In Canada, three activists have been arrested after they forced pipeline giant Enbridge to shut down one of its major oil pipelines by locking themselves to equipment at a valve site on Monday. The pipeline transports more than 12 million gallons of Alberta tar sands and Bakken crude oil to refineries in the east coast every day. The pipeline has long been opposed by First Nations and environmental activists, who are concerned about spills and the impact of continued fossil fuel extraction on climate change.
In Burkina Faso, authorities have charged a general with complicity in the assassination of President Thomas Sankara nearly three decades ago. Dubbed "Africa’s Che Guevara," Sankara was killed in a military coup in 1987. General Gilbert Diendéré has now become the most senior official charged in Sankara’s death. He is already in prison after leading another coup which failed in September.
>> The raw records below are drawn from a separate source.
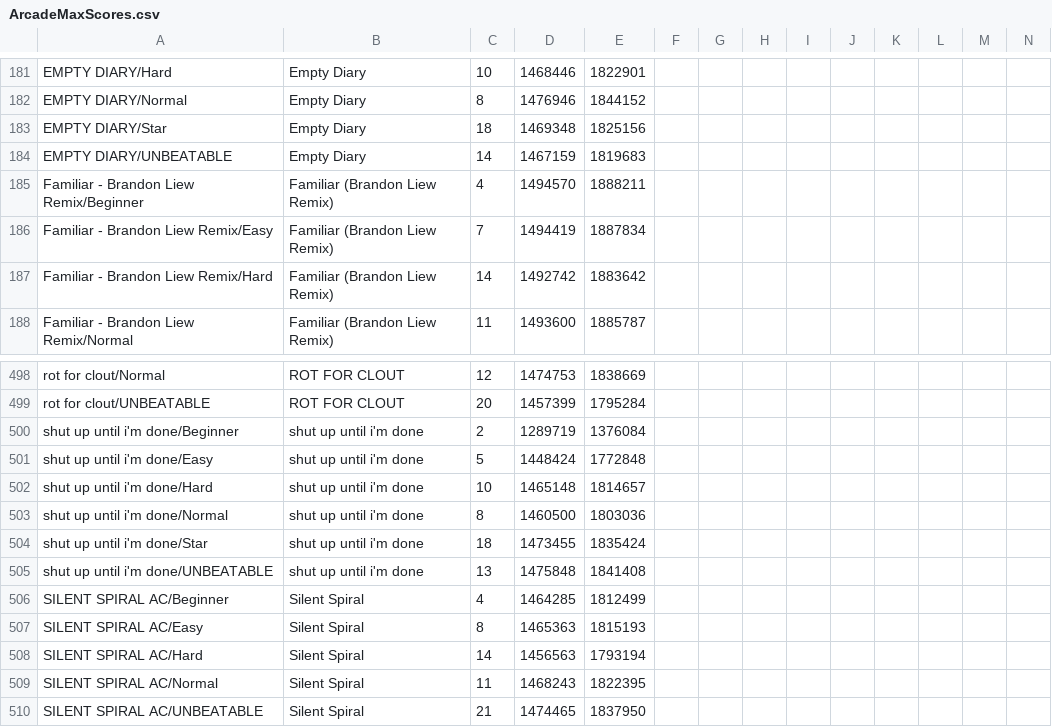
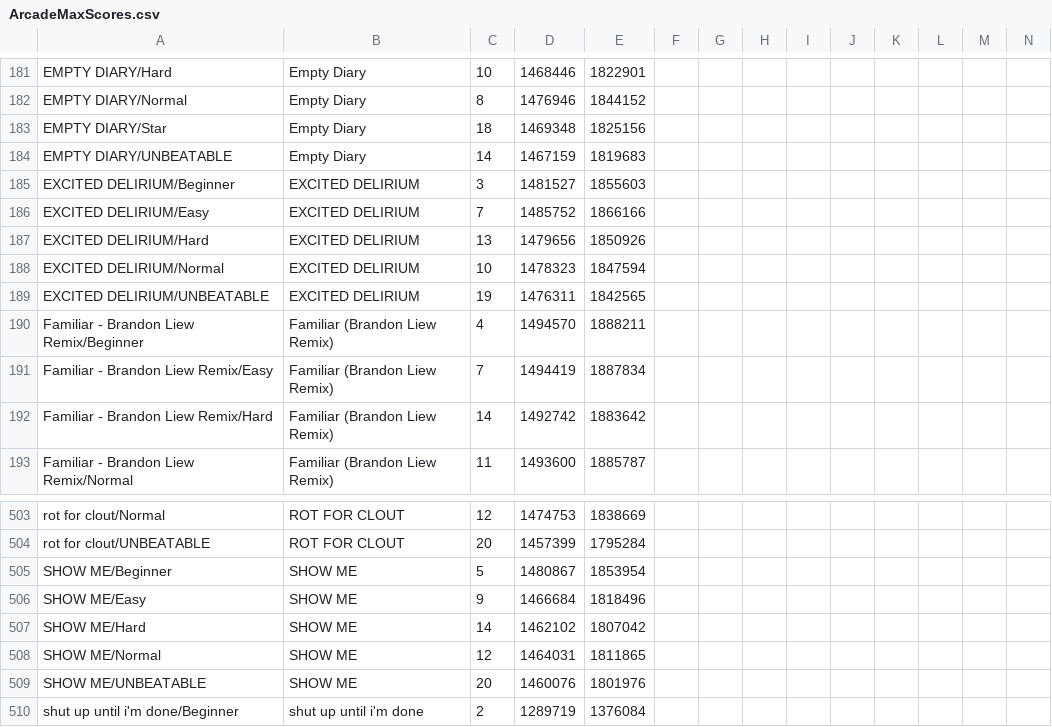
Before and after one commit to NicoAleman/unbeatable-ex-rating, a CSV file: resources/ArcadeMaxScores.csv, drawn as a sheet; only a part is shown, gaps mark what is left out; the shorter side is filled out with more unchanged rows; rows hold the shown columns only; the diff names each change by its address in the sheet, - before the commit and + after, or states it on an @@ line.

```diff
--- a/resources/ArcadeMaxScores.csv
+++ b/resources/ArcadeMaxScores.csv
+row 185: EXCITED DELIRIUM/Beginner | EXCITED DELIRIUM | 3 | 1481527 | 1855603
+row 186: EXCITED DELIRIUM/Easy | EXCITED DELIRIUM | 7 | 1485752 | 1866166
+row 187: EXCITED DELIRIUM/Hard | EXCITED DELIRIUM | 13 | 1479656 | 1850926
+row 188: EXCITED DELIRIUM/Normal | EXCITED DELIRIUM | 10 | 1478323 | 1847594
+row 189: EXCITED DELIRIUM/UNBEATABLE | EXCITED DELIRIUM | 19 | 1476311 | 1842565
+row 505: SHOW ME/Beginner | SHOW ME | 5 | 1480867 | 1853954
+row 506: SHOW ME/Easy | SHOW ME | 9 | 1466684 | 1818496
+row 507: SHOW ME/Hard | SHOW ME | 14 | 1462102 | 1807042
+row 508: SHOW ME/Normal | SHOW ME | 12 | 1464031 | 1811865
+row 509: SHOW ME/UNBEATABLE | SHOW ME | 20 | 1460076 | 1801976
```
Also changed, not shown: 1 other file.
And indigenous activist, poet and actor John Trudell has died in California at the age of 69. Trudell was the spokesman of the American Indian Movement during the 1969 occupation of Alcatraz Island in the San Francisco Bay, where he set up a radio broadcast called Radio Free Alcatraz. He later served as the head of the American Indian Movement for most of the 1970s. Trudell was also a poet and musician. This is John Trudell speaking in New York City in 1979 from the 2005 documentary "Trudell."
John Trudell: "I’m a member of the American Indian Movement, and I’m from the indigenous nations of the Western Hemisphere. As the indigenous people, we have watched. We have watched this thing happen on our hemisphere. We have seen what has happened. We have seen the community confused and attacked. We understand that the issue is the land, the issue is the earth. We cannot change the political system, we cannot change the economic system, we cannot change the social system, until the people control the land, and then we take it out of the hands of that sick minority that chooses to pervert the meaning and the intention of humanity."